Music Biopics may remain all the rage for studios right now, but music in general as the centre-piece of a story isn’t a common genre anymore. Certainly not like how it was back in the 80’s. So making a movie about a band growing up in the 80’s seems like a no-brainer. Little did I know that this would be something very special indeed.
Set in Dublin during the economic crisis of the 1980’s when emigration was an everyday occurrence, Conor (Ferdia Walsh-Peelo), gets transferred to a Christian Brothers school in order for the family to try and save money. He has an ambition to become a singer within a band, but hasn’t really taken on the idea. But his chance-meeting with a model named Raphina (Lucy Boynton) has him ask her to take part in his band’s upcoming music video… with a band which he now must pull together from nowhere. And so their adventure begins set against the background where dreams and ambitions tend to be crushed by the reality of the times.
There are a good few common themes running through here – from love and ambition, to taking on “the man” and family issues. But it is that backdrop of the era and times which makes everything all the more interesting. Things are shit for everyone, regardless of who you are or what you want to do, so trying to make a band is a big risk. But then again, there’s not a whole lot else that allows escapism from the harsh realities, with music being that one exception for Conor. He’s not doing well in school, doesn’t fit in, but the dream keeps him going and motivated.
And speaking of which, let’s jump right into the biggest selling point – the music is fucking amazing. And not just on a “they’re good at pretending to play” viewpoint – no, they are all properly good, with the singing being just outstanding. Each tune has a set of references upon which it was built, but feels both unique and extremely catchy. You can argue that one or two sound a bit modern, but that is a though of mine which appeared before quickly vanishing away. It is all that damm good.
The script is quite solid as well – simple, but never over-stepping the line of absurdity. They’re a group of teenagers dealing with the typical teenager stuff, so at times it can feel awkward in the correct manner, while others are just moments of normal conversations. The acting cast which was picked out work very well with each other, I’m not familiar with any of them sadly, but they have some good acting chops which should certainly land them future roles in bigger productions.
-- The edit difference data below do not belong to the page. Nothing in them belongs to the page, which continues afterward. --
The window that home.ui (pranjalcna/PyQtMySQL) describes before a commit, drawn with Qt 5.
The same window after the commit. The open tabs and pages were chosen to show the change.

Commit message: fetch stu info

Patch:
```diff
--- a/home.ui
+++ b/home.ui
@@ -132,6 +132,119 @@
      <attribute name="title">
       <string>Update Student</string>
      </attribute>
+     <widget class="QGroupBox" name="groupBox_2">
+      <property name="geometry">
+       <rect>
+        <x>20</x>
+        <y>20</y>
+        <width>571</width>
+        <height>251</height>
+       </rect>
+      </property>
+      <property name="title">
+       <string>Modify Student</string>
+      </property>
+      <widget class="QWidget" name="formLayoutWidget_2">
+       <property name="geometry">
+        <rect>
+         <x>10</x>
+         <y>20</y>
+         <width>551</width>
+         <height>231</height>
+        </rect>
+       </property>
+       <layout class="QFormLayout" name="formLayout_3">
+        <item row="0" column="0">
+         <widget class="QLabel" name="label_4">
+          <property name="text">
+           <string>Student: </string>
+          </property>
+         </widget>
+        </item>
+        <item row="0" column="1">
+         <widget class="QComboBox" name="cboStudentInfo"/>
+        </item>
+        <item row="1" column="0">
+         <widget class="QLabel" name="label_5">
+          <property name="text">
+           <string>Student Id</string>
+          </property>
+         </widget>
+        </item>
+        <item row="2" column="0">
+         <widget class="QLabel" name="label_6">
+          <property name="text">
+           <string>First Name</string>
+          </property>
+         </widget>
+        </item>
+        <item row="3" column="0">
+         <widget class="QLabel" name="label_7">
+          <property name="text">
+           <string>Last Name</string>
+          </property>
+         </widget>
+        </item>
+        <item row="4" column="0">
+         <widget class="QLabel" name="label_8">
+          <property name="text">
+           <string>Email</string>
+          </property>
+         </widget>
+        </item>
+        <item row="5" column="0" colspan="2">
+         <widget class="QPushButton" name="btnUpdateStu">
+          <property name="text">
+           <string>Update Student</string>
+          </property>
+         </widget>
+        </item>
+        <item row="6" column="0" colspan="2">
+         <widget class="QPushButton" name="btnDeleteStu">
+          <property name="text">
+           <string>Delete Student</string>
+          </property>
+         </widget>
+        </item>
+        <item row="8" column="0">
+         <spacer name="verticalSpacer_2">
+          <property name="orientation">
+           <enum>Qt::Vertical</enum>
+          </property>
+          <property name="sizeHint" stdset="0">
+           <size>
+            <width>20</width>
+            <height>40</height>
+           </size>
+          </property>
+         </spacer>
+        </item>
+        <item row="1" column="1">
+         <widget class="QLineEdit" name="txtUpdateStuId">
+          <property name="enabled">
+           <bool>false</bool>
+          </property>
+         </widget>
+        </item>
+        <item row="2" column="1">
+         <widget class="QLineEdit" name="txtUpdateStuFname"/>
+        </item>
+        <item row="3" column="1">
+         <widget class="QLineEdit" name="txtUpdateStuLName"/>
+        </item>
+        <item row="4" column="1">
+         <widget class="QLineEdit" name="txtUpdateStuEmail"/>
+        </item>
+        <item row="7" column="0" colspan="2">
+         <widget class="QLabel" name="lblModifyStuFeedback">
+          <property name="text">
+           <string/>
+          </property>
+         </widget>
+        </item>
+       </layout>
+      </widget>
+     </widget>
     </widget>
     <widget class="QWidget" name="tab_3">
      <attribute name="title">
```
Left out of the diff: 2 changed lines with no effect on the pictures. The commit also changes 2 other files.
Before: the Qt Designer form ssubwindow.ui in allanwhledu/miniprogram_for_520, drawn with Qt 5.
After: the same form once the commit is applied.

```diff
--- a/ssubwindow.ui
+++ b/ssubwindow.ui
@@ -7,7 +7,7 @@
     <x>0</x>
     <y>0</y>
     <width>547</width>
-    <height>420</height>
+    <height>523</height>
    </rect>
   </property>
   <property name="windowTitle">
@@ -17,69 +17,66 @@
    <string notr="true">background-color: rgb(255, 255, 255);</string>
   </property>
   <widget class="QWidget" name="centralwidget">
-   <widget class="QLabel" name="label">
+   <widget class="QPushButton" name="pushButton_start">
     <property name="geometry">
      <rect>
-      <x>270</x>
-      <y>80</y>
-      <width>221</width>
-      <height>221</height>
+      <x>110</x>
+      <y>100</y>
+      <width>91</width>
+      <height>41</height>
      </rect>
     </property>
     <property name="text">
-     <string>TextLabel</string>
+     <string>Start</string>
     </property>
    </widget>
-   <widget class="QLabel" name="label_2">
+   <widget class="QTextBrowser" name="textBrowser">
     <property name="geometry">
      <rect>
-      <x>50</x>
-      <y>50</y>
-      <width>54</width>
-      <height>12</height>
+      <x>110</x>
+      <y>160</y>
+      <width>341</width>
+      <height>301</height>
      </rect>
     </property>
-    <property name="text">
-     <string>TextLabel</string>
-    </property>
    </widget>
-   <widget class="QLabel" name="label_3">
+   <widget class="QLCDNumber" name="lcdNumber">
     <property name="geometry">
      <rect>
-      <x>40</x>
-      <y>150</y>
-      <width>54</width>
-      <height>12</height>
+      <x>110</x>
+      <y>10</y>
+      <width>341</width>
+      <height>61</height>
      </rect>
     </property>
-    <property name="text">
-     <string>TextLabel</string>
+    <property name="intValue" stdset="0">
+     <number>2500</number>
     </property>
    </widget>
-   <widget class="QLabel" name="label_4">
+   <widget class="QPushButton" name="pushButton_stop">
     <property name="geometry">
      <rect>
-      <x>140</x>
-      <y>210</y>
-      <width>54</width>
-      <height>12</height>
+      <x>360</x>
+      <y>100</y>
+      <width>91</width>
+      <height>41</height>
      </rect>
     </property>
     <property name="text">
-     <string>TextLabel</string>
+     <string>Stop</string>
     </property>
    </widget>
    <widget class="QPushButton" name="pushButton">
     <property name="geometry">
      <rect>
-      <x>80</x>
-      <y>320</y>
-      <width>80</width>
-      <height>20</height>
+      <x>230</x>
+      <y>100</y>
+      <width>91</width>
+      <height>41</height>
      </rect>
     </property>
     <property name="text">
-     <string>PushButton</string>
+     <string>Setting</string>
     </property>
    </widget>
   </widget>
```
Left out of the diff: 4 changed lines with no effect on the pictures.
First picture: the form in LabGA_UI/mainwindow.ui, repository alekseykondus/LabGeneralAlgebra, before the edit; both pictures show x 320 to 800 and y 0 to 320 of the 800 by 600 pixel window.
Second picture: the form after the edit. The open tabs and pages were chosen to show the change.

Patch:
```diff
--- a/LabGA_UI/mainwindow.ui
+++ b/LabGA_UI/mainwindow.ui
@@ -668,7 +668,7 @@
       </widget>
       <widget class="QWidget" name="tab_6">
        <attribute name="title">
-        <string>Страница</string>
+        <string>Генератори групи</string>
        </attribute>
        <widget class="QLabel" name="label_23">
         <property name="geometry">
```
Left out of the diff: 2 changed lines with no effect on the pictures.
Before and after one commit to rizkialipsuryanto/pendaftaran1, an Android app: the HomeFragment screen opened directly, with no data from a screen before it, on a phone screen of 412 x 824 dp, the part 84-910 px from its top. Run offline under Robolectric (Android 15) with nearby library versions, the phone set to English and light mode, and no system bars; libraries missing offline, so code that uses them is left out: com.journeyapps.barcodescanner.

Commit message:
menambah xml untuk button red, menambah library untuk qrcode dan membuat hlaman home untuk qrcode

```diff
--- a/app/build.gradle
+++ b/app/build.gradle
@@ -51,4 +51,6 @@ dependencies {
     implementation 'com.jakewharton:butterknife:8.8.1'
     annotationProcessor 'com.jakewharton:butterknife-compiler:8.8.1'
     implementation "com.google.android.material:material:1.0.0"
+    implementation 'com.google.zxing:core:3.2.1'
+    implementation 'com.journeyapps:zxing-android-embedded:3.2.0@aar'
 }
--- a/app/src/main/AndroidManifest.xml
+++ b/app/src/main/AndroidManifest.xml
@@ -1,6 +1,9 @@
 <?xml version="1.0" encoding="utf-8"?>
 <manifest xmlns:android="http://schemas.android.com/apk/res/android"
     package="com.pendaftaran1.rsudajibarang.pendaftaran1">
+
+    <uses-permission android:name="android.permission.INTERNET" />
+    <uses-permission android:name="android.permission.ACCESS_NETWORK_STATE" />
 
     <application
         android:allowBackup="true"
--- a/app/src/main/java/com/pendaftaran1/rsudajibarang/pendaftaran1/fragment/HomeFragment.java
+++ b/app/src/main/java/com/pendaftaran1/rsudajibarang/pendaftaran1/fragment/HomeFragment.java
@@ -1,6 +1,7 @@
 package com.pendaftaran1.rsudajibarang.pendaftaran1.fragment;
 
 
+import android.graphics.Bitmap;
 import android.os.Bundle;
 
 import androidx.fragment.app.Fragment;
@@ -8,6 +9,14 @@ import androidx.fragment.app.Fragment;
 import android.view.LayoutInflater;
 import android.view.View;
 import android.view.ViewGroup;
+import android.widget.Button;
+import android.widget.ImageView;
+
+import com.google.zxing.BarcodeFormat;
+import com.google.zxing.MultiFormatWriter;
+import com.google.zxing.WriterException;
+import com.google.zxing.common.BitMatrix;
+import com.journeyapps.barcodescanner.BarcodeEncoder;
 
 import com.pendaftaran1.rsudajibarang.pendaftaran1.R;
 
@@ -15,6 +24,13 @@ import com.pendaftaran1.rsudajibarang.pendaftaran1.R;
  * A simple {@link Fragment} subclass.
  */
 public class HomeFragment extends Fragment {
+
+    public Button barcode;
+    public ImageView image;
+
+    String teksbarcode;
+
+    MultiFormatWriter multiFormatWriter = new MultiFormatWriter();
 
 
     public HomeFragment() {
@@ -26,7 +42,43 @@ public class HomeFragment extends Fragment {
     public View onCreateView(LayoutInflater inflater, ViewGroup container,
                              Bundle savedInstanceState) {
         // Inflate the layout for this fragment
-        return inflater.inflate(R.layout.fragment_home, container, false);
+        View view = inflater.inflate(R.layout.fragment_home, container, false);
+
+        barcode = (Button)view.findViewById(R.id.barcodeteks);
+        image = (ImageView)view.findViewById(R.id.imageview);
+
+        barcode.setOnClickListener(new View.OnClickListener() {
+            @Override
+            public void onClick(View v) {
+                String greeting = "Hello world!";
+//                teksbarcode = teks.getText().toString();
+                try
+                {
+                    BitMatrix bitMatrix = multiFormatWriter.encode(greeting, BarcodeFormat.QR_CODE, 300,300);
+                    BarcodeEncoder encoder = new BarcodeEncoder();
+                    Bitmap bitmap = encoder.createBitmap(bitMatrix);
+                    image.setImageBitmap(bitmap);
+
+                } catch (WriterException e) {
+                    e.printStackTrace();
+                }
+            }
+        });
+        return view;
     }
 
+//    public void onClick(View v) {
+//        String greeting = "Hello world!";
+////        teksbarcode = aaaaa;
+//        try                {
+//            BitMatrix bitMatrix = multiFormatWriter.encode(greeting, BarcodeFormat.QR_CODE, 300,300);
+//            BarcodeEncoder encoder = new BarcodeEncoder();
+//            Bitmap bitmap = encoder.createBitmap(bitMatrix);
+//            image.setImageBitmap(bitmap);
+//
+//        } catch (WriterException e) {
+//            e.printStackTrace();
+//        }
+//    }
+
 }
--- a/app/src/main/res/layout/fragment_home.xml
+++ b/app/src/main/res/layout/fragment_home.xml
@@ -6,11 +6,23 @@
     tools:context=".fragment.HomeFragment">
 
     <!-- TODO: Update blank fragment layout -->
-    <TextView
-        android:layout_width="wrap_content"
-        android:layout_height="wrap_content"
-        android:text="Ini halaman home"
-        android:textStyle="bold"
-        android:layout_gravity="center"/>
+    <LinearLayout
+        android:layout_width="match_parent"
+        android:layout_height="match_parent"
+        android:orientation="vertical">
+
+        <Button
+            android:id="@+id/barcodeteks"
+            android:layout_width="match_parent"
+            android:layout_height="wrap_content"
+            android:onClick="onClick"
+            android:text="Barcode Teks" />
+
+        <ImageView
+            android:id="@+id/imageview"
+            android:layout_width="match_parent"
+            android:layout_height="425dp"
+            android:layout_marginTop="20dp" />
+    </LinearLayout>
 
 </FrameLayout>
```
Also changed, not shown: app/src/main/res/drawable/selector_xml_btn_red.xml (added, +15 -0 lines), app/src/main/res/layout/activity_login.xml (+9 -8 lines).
The sense of positivity which runs through the visuals and narrative reminded me a lot of the movie “Pride”, that same sense of determined will in an area and setting which is out to ruin their day. Each little step of progress feels like they really earned it, every new tape recording or song shows they are growing as a band and moving along the road. It is hard not to enjoy this steamroll of momentum. And with each new song getting engraved in your head immediately due to how good it is, all the better.
But the final act went in a direction I was not expecting at all, as everything starts to hit a downward slope which it seems it cannot recover from. I don’t mean in terms of quality or anything like that, I mean that reality finally catches up on them. There are some genuinely sad moments that hit home hard since you know they aren’t exactly Conor’s or the band’s fault – things just unravel in a melancholy manner. The ending attempts to pass it off as a moment of hope and freedom, but when you sit back and think about how the choice effects everyone else… it is almost crushing. Once again this ties into the economic times and actually illustrates it well, it was a conclusion that had way more complexity to it than I was predicting.
The fantastic list of songs and performances are one thing, but it was this final act which really solidified my feelings for this film. There was no golden, synthetic resolution that meant everyone won, in reality time had just passed and most were just as bad off as they were at the beginning. But that was okay, they has grown, it was a coming-of-age tale without the material victory but instead one which was more valuable. That took some real balls to make a choice like that, and it demands praise.
“Sing Street” is clever, very well acted and musically performed, and has a cracking set of songs which are sure to be on many Playlists for a long time to come. The 80’s cliches are delivered in a non-patronising way and instead serve to the story as a whole. I am almost ashamed that I failed to check this out when it was in theatres earlier on in the year, but now that I have seen it I can totally see how it achieved all the praise that came its way.
Thanks for reading!